Off we go again into the arid environment of Kumbi woreda. The nearest displacement area was Minu – nearest being about 4 hours away from Girewa. In Minu, I was tasked to interview the Head of the Bureau of Women and Children’s Affairs. We had an hour to gather data. My translator was good though he had a tendency to answer the questions rather than asking my interviewee for the answers. When the woman understood from my gestures what was going on, she started turning the head of the translator towards her every time I finish speaking. It was hilarious.
Don’t get me wrong though, we spent time speaking of atrocities like early marriage, female genital mutilation, sexual and domestic violence, and traumatized children. I can tell you that this was one strong woman who wears her authority comfortably. She is assertive and was unhesitating in pulling five girl children from early marriages. She knows women’s rights and will fight for them despite the traditions and culture of the community.
An hour later, everyone was called to board the cars. We had to be back in Dire Dawa before nightfall. Alas, we could not move that quickly. My interviewee had organized lunch for the assessment team. While I was interviewing her, she had delegated the preparation of the feast to selected women. It was definitely a feast because these people who had lost everything, killed a goat for our lunch. Since the men were almost all Orthodox Christians and were fasting the day, it fell to the Muslims in the group and the ferenji women to eat. The food was delicious – injera and goat tibs. We literally ate and ran, but oh it was so hard to run away from food.
From there, it was another race against the sun. The sun won because we had another flat tire. Luckily we were already near the city. When we arrived in Dire Dawa, we all showered the dust off us, had dinner and proceeded to work on the team findings and assessments for the debriefing the following morning in Harar.
Debriefing in Harar was scheduled for the whole day but it only took a half day due to the prepared team presentations done the previous night. We had all agreed that the meeting would be in Amharic the ferenji women already knew the details. Should anything new come up, that’s the time that the others can translate for us. Again, I cannot write more details until the report is published.
Anyway, by lunchtime the meeting was over. We had lunch at another restaurant. The men ordered the raw meat and injera and I again had the cooked meat and injera.
Did I tell you that Harar is the fourth most sacred Muslim City? The historic walled city still stands strong throughout the centuries. Here I was in this famous city and I wouldn’t be able to visit it because the people I was with all just wanted to go back to Dire Dawa for the Meskel Celebration. Meskel is an annual religious holiday commemorating the Finding of the True Cross by Saint Helena.

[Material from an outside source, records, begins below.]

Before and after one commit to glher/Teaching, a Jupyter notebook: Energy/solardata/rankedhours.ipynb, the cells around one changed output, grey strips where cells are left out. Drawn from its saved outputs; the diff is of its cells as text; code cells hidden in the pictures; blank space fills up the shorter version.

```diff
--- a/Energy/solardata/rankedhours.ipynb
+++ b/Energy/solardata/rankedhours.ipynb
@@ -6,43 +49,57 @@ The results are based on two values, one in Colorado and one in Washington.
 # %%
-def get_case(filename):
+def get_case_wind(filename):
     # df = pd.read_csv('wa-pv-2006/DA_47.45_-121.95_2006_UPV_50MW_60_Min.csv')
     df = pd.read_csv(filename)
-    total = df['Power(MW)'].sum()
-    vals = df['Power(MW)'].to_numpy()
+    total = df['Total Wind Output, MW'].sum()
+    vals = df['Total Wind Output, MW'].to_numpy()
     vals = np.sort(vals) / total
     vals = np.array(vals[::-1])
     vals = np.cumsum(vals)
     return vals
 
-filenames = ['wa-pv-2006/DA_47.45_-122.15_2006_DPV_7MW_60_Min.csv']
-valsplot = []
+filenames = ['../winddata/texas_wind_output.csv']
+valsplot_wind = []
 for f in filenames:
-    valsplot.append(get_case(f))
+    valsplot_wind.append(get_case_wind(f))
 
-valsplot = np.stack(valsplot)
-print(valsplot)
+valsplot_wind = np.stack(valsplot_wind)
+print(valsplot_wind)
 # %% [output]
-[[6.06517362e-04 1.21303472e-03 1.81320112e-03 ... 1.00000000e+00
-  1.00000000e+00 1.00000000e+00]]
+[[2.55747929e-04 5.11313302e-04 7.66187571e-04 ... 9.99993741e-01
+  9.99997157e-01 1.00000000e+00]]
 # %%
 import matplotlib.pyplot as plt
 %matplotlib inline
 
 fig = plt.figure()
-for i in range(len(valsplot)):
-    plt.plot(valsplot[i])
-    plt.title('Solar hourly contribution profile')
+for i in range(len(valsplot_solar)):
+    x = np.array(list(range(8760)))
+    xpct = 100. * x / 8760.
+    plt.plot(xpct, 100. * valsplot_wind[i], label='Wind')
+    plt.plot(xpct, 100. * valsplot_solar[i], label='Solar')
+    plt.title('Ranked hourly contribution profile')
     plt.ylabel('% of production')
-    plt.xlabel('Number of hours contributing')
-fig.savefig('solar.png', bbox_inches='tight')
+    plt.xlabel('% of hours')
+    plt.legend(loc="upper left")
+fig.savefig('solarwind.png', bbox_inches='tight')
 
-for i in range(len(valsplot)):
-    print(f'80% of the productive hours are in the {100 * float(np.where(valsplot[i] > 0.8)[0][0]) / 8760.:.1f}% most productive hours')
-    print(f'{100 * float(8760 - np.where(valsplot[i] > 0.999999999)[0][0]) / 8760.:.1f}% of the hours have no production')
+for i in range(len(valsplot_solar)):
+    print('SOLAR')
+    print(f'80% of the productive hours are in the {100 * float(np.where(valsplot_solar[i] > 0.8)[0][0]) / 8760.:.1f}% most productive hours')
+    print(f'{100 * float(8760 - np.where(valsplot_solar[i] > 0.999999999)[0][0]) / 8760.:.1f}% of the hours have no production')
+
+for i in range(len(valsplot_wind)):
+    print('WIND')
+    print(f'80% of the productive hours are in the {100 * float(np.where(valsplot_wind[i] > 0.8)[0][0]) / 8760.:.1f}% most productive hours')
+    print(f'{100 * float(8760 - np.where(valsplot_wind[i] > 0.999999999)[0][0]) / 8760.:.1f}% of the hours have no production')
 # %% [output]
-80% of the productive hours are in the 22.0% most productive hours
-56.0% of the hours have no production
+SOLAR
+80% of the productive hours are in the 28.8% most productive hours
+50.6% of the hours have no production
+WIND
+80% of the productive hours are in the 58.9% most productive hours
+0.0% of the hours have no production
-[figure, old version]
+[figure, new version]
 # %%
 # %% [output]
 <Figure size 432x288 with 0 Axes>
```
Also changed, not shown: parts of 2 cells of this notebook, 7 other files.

How can this be? That’s for another blog post.
Anyway, we all went back to Dire Dawa, had a short rest. At 5pm, I roamed the streets of Dire Dawa with the UNICEF drivers and watched the Meskel celebration. Families were also out in the streets, dressed in their traditional clothes. It was a great experience.
Travel back to Addis Ababa. The drive to Addis was anticlimactic. Everyone, including the drivers, was in a hurry to get home. Except for short stops to change a flat tire and check the air pumps of the car, we drove straight to Addis. We never even stopped for lunch. Good thing, I always have food and water. I simply sat back, enjoyed the scenery and dreamed of the next time I can get out of Addis.